▸ Assignment:
Find every line in the records below that contains "decimale", and copy it.

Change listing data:

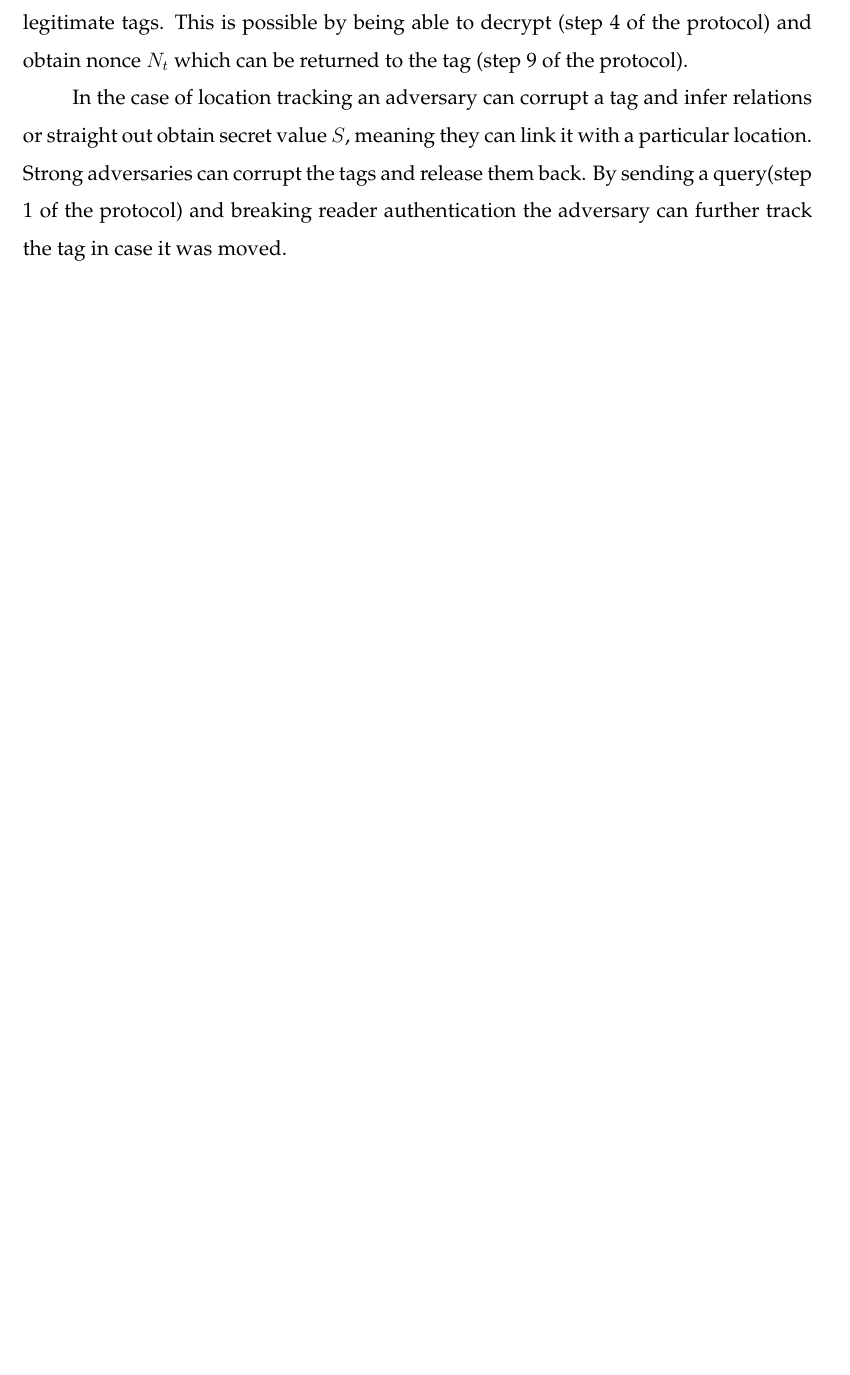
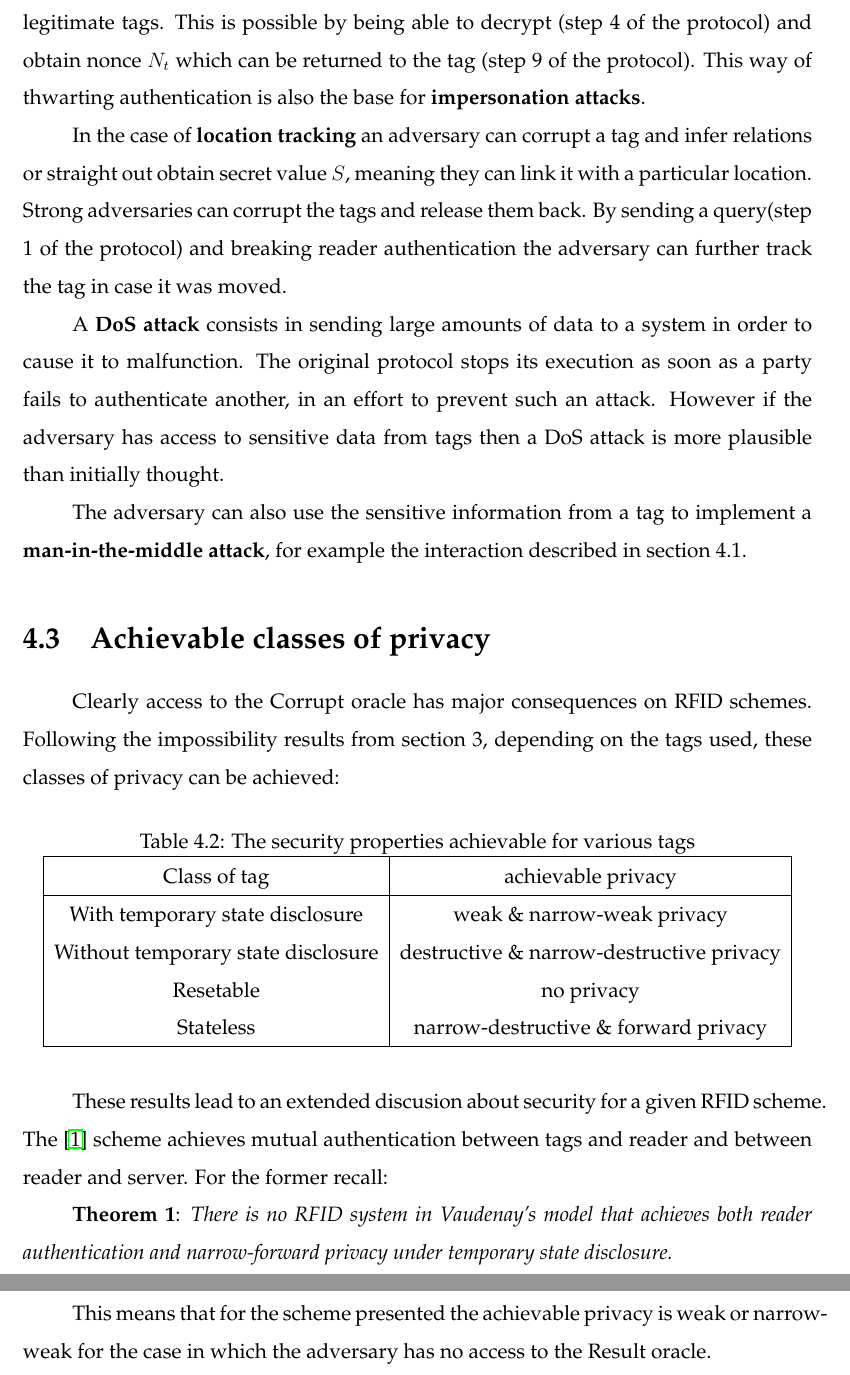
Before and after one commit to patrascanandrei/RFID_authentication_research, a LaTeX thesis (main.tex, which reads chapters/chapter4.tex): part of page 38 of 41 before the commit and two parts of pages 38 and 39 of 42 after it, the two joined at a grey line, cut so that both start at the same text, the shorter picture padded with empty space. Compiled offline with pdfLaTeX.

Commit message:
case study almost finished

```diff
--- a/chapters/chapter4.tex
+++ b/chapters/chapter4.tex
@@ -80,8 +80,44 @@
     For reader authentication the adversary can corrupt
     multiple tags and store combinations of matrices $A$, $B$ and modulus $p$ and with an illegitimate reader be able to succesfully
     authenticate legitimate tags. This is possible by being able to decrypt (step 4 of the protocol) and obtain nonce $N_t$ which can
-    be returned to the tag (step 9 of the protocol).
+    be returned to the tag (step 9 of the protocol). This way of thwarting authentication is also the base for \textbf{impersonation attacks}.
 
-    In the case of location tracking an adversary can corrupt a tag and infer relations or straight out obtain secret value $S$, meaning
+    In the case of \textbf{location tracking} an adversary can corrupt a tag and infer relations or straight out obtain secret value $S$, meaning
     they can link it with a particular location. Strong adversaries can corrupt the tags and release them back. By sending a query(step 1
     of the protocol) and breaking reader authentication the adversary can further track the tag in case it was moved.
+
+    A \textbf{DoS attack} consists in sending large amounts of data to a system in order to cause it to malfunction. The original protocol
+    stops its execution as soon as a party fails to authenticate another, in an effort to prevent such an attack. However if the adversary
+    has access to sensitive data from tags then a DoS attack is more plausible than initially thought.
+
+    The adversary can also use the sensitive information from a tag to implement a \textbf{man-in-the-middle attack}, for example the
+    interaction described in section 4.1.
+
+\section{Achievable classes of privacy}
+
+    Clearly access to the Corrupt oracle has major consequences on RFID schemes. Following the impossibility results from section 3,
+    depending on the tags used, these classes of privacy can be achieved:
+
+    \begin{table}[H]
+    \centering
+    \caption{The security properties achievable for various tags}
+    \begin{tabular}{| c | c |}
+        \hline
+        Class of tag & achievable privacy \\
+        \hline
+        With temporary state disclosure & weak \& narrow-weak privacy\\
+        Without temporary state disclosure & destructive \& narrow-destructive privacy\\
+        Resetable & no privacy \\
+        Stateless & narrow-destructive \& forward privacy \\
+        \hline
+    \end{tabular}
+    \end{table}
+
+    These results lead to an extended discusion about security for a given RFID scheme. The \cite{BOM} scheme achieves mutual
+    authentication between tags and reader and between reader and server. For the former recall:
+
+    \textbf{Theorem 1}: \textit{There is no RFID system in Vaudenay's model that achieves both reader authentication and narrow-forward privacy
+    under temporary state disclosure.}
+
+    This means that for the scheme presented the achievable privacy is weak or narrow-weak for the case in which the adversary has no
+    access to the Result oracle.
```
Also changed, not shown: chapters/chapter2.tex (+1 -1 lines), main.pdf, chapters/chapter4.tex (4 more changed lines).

* * *

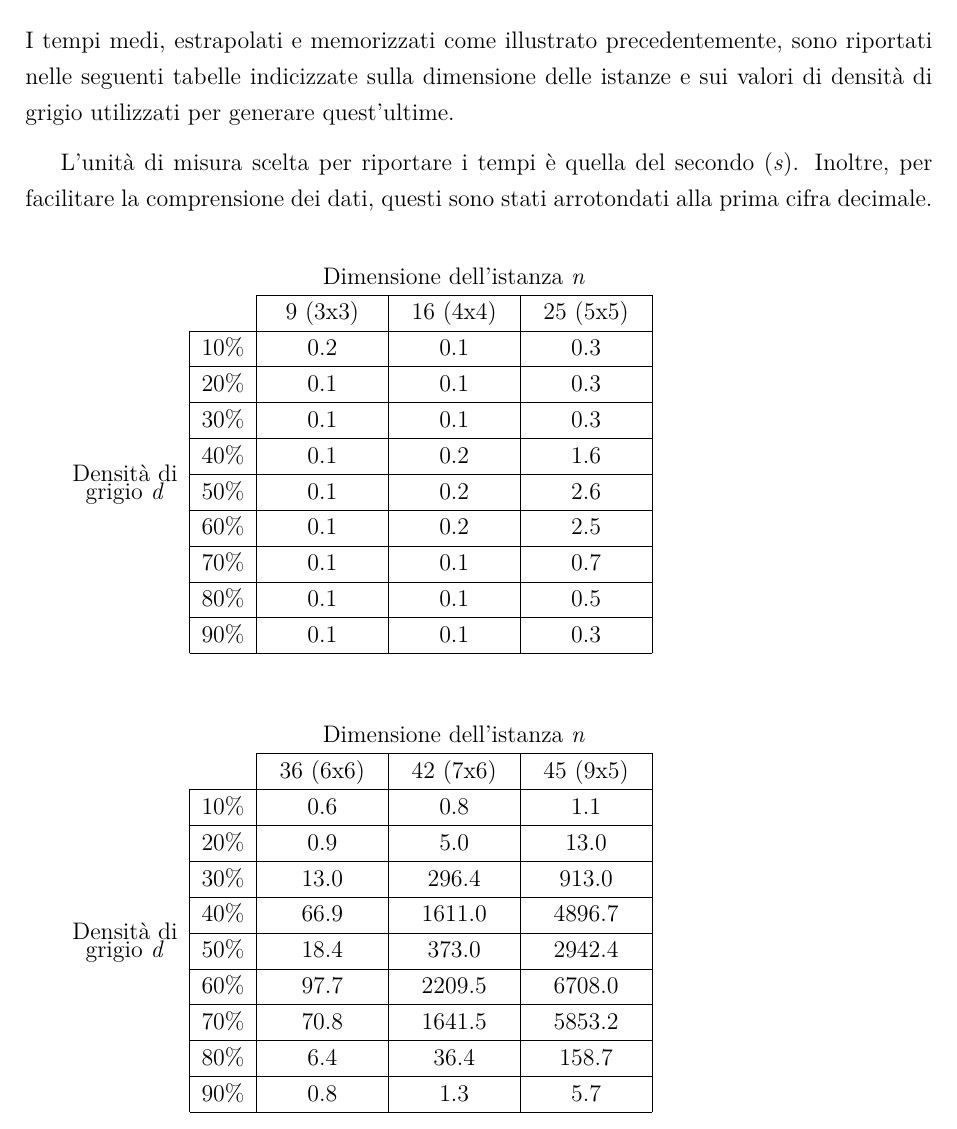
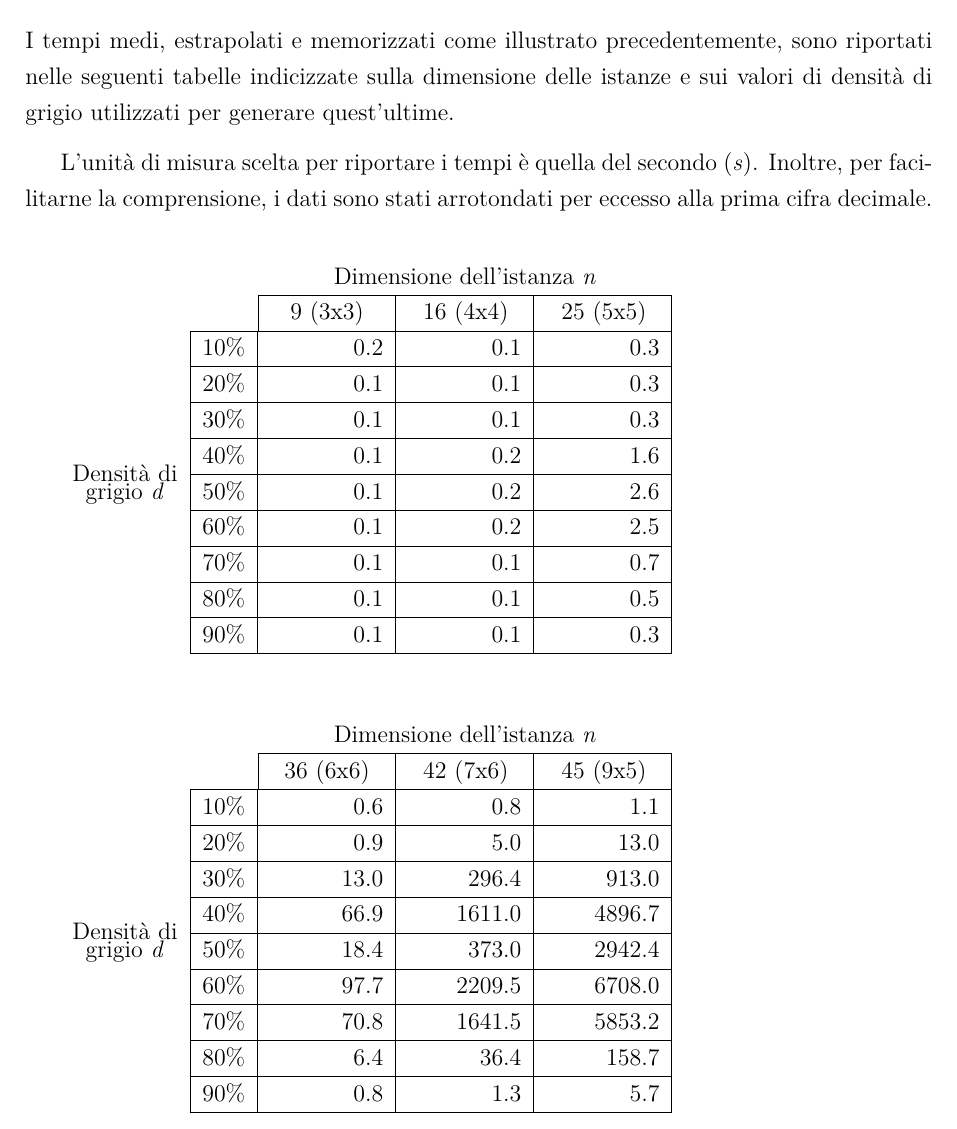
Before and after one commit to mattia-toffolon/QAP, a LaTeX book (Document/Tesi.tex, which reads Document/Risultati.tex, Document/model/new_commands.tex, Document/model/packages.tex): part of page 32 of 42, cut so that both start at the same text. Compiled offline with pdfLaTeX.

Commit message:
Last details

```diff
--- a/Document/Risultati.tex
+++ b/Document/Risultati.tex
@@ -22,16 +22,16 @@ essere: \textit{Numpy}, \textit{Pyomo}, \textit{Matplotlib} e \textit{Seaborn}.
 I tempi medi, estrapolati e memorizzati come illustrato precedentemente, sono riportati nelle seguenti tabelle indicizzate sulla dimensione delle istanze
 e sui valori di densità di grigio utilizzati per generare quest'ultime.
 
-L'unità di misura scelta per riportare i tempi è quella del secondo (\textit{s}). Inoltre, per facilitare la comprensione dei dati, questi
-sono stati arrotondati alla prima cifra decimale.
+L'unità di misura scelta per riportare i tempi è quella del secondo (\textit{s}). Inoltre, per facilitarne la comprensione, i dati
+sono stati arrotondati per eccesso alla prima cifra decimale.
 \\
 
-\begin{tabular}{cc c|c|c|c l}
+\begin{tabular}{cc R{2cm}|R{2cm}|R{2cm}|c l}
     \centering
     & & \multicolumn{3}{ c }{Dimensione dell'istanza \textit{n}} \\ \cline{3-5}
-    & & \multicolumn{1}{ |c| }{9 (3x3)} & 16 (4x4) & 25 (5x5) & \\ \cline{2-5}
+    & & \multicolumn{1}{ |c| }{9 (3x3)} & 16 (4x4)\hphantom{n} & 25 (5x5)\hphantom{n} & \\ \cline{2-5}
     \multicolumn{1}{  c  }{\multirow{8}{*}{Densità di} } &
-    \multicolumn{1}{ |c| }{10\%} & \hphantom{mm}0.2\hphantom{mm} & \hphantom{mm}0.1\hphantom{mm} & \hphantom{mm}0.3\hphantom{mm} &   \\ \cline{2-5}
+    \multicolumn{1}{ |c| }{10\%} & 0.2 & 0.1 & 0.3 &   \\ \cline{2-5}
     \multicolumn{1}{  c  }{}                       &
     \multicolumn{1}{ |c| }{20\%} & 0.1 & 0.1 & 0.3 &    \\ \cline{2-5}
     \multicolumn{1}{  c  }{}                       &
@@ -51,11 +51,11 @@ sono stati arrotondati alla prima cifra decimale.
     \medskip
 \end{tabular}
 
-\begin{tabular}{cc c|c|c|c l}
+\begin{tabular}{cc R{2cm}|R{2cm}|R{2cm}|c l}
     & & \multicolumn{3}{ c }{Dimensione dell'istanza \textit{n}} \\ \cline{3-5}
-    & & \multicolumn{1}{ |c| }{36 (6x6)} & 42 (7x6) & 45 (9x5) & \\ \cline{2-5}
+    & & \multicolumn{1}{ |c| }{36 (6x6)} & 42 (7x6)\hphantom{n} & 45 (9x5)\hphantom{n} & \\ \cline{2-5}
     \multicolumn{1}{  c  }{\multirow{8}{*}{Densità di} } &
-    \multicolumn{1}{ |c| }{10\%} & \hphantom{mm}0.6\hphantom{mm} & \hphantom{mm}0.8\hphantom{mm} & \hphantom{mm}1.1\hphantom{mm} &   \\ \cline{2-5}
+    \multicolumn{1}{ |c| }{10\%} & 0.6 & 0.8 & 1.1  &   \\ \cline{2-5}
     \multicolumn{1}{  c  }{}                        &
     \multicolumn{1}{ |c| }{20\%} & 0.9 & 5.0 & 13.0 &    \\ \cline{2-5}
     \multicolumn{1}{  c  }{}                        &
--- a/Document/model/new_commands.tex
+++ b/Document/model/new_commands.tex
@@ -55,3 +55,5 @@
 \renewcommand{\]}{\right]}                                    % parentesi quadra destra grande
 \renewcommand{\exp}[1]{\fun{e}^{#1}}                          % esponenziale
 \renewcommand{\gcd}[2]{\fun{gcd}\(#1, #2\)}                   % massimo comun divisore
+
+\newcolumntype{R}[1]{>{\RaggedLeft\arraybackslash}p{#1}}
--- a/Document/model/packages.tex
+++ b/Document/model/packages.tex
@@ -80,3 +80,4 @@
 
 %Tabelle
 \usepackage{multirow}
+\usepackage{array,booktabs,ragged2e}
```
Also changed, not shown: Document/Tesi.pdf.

---

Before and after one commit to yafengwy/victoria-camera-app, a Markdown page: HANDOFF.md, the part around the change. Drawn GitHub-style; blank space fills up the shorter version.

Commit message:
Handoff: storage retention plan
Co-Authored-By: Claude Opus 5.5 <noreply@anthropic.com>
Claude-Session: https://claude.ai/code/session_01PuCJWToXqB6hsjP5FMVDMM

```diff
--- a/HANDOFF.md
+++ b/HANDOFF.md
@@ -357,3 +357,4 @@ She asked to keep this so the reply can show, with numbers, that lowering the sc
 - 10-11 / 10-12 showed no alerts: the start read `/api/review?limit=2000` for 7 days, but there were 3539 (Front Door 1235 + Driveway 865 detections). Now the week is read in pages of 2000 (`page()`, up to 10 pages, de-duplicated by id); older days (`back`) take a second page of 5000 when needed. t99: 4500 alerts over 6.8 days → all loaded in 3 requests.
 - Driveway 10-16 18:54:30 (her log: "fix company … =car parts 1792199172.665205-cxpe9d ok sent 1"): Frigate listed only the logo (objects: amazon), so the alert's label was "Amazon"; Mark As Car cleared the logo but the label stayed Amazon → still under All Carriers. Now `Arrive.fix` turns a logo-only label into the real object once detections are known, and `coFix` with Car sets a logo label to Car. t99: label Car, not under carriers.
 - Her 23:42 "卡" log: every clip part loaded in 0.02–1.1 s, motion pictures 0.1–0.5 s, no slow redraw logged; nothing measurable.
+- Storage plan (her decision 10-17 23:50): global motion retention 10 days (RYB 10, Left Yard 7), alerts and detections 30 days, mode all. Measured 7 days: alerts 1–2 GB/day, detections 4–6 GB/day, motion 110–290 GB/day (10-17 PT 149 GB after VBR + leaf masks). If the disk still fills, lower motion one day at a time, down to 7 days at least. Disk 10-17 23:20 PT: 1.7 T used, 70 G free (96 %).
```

▸ Your solution:
-sono stati arrotondati alla prima cifra decimale.
+sono stati arrotondati per eccesso alla prima cifra decimale.
@@ -51,11 +51,11 @@ sono stati arrotondati alla prima cifra decimale.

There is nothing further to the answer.